Provided material:
*** Block opens ***

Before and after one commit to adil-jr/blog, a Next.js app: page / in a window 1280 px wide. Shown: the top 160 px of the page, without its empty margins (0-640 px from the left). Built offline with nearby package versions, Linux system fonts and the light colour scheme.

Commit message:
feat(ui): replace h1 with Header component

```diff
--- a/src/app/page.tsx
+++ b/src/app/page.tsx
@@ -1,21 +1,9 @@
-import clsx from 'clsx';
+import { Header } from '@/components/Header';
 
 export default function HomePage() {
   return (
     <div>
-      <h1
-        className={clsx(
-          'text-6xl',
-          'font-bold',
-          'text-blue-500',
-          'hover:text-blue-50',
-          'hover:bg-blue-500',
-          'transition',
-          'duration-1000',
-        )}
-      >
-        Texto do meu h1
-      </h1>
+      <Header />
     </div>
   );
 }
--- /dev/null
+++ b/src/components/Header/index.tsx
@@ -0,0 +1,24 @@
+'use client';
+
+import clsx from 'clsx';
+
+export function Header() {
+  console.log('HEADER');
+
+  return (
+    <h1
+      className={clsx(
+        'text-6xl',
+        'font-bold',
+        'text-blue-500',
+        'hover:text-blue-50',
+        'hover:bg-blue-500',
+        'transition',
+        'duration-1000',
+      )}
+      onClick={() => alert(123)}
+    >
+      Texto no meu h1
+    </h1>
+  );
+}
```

*** Block closes ***

Directions for this task:
Please copy out each line in the entries that mentions the string "blue".

Written reply:
-          'text-blue-500',
-          'hover:text-blue-50',
-          'hover:bg-blue-500',
+        'text-blue-500',
+        'hover:text-blue-50',
+        'hover:bg-blue-500',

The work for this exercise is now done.